1. Life Insurance
You may believe that if you don't have children or a spouse , you don't need life insurance. However, take a few moments to consider what expenses you will leave after your death. In 2014, the median cost for a funeral that includes a burial and viewing session hit $7,181. Even if you opt for cremation, the median cost is still over $6,000.
If you leave behind few assets and don't have life insurance, your family members and friends will be left scrambling trying to come up with the funds for your burial. Your loved ones may also incur travel expenses and lost wages from time missed at work; life insurance can help your heirs defray these expenses.
For individuals who have children, life insurance is essential to ensure that your surviving spouse and children do not struggle financially after your death.
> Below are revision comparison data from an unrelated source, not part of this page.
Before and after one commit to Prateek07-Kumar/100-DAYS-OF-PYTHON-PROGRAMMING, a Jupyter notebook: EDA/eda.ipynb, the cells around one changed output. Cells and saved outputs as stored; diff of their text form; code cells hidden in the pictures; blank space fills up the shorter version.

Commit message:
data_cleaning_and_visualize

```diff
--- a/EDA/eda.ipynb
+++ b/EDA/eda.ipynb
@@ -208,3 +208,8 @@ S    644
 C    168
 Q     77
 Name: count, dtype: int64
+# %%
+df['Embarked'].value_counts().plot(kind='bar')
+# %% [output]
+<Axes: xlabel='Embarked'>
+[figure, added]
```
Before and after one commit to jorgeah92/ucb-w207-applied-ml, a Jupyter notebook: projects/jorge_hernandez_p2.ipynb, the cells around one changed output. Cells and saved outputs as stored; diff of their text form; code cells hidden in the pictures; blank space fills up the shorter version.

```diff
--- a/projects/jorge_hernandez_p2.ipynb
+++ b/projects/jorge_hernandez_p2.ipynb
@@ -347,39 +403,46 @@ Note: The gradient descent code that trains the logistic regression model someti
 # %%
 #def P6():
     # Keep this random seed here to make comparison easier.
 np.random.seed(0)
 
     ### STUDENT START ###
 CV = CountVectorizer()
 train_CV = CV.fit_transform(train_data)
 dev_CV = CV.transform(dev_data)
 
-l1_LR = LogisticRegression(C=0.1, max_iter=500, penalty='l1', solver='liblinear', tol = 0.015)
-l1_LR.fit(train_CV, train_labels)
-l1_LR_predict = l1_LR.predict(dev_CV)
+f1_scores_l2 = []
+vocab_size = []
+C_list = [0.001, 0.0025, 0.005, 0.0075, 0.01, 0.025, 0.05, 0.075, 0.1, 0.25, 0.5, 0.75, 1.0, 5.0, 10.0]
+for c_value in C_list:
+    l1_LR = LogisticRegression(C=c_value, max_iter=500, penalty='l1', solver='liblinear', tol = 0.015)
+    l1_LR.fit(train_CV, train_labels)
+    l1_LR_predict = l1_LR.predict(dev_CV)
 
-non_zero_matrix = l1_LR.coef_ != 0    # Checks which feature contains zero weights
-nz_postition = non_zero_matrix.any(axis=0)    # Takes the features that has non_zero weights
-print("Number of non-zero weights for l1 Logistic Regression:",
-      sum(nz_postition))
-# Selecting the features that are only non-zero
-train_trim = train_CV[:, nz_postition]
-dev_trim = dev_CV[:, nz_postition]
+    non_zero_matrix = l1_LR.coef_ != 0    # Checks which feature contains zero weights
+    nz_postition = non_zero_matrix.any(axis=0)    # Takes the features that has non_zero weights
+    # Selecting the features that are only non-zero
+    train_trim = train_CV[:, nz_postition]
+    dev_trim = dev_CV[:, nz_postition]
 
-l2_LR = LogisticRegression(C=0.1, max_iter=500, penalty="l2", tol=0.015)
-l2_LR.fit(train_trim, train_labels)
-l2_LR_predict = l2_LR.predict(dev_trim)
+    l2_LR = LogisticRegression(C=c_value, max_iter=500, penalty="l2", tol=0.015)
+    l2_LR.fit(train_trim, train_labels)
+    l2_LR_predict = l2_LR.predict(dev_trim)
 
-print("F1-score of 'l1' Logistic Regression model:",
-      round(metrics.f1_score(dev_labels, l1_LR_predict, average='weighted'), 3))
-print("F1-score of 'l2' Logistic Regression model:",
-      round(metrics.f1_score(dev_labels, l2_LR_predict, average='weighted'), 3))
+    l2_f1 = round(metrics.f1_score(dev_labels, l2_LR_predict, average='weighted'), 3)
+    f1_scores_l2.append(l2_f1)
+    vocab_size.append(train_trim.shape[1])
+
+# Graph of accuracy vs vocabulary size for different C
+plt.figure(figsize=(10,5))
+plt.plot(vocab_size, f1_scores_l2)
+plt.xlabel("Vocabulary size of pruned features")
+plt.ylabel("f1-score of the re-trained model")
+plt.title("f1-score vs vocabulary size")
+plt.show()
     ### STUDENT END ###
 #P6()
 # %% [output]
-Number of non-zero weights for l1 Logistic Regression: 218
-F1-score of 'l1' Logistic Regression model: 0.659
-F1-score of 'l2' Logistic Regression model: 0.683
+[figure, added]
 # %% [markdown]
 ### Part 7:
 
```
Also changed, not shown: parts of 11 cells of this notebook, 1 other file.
Many individuals have life insurance policies through their employer. However, if you leave your job, you'll likely lose your policy. The policy may also be too small for your needs. Check with an insurance professional to make sure that your insurance coverage is adequate for your family's needs.
2. Umbrella Insurance
Umbrella insurance is a product that provides additional liability insurance for situations excluded by your other insurance policies. For example, if your homeowner's insurance excludes lawsuits covered by dog bites, umbrella insurance gives you the protection that you need if your dog bites someone.
It also covers damages that exceed the limits of your present policy. If your homeowner's insurance limits lawsuit damages to $500,000 and someone injured on your property receives a settlement that exceeds this figure, you may be forced to liquidate your assets to cover the difference. With umbrella insurance, you can make a claim against your policy to pay the lawsuit and protect your wealth.
3. Short and Long-Term Disability Insurance
Though similar in name, short and long-term disability insurance have different functions. Short-term disability insurance replaces all or a portion of your income if you suffer a temporary illness or disability, while long-term insurance is intended to replace your income for longer periods of time.
Ideally, you should hold both policies to protect your income against multiple situations. If you have both products, you will exhaust your short-term disability benefits before drawing on your long-term benefits.
When my card was declined at the grocery store a few months ago, I realized my financial situation had hit rock bottom. Instead of ignoring the problem, I decided to meet with a financial counselor to see what I could do to make things better. I talked with him about how to handle unplanned expenses and how to budget for my day-to-day life. It was incredible to learn more about money, and now I can proudly say I am living within my means. I decided to make this blog for anyone that struggles with financial planning so that you can turn things around.